Channel 4 to air Coalition drama showing Lib Dem leader's rise
Philip Larkin: Misogynist, racist, miserable? Or caring, playful man who lived for others?

Philip Larkin: What will survive of him?

Larkin's reputation has taken a knocking. But a new book by James Booth argues that the poet was affectionate, witty, entertaining and kind, as hitherto unseen letters, sketches and 'selfies' reveal
Madame Tussauds has shown off its Beyoncé waxwork in Regent's Park - but why is the tourist attraction still pulling in the crowds?

Waxing lyrical

Madame Tussauds has shown off its Beyoncé waxwork in Regent's Park - but why is the tourist attraction still pulling in the crowds?
Texas forensic astronomer finally pinpoints the exact birth of impressionism

Revealed (to the minute)

The precise time when impressionism was born
From slow-roasted to sugar-cured: how to make the most of the British tomato season

Make the most of British tomatoes

The British crop is at its tastiest and most abundant.
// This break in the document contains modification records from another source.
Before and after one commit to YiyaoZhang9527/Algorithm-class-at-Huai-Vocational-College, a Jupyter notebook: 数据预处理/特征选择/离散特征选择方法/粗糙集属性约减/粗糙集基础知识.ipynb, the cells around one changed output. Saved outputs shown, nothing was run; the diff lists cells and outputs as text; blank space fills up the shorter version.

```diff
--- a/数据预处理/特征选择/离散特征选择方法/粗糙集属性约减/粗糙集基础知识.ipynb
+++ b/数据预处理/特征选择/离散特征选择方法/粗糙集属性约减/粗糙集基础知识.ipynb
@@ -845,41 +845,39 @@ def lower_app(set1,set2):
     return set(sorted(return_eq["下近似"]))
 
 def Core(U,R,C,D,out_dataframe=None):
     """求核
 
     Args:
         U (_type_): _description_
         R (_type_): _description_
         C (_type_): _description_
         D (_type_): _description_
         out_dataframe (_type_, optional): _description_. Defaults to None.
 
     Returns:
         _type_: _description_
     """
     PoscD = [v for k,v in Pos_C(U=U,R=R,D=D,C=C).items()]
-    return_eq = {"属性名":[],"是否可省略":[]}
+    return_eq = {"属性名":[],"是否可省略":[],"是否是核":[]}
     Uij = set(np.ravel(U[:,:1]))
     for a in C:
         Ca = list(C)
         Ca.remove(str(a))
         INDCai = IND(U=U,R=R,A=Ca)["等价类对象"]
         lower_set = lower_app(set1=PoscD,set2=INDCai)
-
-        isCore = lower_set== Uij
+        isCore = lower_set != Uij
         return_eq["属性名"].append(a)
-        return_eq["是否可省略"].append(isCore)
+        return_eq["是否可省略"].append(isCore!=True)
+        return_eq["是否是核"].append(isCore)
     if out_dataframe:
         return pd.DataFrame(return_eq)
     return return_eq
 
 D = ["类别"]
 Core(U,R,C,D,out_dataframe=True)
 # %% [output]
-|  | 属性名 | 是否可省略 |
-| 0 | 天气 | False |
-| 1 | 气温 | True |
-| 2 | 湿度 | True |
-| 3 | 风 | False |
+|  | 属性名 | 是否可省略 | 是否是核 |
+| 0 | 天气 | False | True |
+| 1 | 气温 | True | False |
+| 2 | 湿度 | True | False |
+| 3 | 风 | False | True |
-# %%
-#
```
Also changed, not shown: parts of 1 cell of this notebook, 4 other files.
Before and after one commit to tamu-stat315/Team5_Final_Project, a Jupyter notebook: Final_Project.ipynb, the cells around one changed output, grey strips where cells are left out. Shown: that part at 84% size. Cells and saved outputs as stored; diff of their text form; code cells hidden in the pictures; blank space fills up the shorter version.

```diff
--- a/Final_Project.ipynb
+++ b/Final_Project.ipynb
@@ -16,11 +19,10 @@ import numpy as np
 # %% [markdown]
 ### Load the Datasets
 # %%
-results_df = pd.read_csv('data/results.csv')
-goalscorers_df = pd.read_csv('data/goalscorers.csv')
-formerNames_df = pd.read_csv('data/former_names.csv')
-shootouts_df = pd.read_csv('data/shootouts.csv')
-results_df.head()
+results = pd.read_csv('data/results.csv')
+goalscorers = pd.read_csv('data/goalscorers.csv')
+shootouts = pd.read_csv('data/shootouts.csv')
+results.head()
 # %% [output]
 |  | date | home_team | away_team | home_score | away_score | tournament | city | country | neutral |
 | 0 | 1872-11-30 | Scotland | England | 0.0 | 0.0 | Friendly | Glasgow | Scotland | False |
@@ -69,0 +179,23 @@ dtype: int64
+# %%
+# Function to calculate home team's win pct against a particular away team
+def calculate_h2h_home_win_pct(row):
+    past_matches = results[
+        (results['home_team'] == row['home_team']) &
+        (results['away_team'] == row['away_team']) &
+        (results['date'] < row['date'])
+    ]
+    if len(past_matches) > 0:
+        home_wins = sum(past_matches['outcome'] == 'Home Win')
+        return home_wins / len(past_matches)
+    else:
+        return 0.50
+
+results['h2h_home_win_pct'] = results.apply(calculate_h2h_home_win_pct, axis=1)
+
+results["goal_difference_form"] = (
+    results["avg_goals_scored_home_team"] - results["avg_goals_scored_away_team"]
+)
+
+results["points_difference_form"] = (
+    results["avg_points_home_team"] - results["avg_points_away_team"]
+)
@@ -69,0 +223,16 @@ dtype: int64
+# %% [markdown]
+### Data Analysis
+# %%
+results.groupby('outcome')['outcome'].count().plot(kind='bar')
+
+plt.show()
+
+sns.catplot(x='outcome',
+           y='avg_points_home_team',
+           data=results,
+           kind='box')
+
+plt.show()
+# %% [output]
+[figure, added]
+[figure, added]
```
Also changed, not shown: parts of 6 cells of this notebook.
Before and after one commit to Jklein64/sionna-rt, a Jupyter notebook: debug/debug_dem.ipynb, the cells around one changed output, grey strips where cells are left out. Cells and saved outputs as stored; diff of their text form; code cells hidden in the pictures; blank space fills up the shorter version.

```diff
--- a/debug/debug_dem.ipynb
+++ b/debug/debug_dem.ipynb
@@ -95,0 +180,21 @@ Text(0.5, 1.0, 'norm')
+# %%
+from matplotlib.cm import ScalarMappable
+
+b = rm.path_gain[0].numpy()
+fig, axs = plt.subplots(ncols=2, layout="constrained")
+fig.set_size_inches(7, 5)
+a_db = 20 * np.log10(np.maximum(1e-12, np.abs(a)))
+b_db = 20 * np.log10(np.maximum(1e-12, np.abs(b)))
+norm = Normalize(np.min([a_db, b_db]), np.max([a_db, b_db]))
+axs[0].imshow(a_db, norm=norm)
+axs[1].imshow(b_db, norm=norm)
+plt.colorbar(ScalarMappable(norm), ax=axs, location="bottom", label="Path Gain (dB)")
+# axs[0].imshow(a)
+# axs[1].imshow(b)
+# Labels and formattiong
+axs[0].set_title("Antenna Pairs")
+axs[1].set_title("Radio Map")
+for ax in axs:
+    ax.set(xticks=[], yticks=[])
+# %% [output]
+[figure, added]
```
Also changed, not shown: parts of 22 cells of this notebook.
Sudi Pigott shares her favourite recipes
10 best men's skincare products

Face it: 10 best men's skincare products

Oscar Quine cleanses, tones and moisturises to find skin-savers blokes will be proud to display on the bathroom shelf
Malky Mackay allegations: Malky Mackay, Iain Moody and another grim day for English football

Mackay, Moody and another grim day for English football

The latest shocking claims do nothing to dispel the image that some in the game on these shores exist in a time warp, laments Sam Wallace
La Liga analysis: Will Barcelona's hopes go out of the window?

Will Barcelona's hopes go out of the window?

Pete Jenson starts his preview of the Spanish season, which begins on Saturday, by explaining how Fifa’s transfer ban will affect the Catalans
Middle East crisis: We know all too much about the cruelty of Isis – but all too little about who they are

We know all too much about the cruelty of Isis – but all too little about who they are

Now Obama has seen the next US reporter to be threatened with beheading, will he blink, asks Robert Fisk
Neanderthals lived alongside humans for centuries, latest study shows

Final resting place of our Neanderthal neighbours revealed

Bones dated to 40,000 years ago show species may have died out in Belgium species co-existed
Scottish independence: The new Scots who hold fate of the UK in their hands

The new Scots who hold fate of the UK in their hands

Scotland’s immigrants are as passionate about the future of their adopted nation as anyone else
Britain's ugliest buildings: Which monstrosities should be nominated for the Dead Prize?

Blight club: Britain's ugliest buildings

Following the architect Cameron Sinclair's introduction of the Dead Prize, an award for ugly buildings, John Rentoul reflects on some of the biggest blots on the UK landscape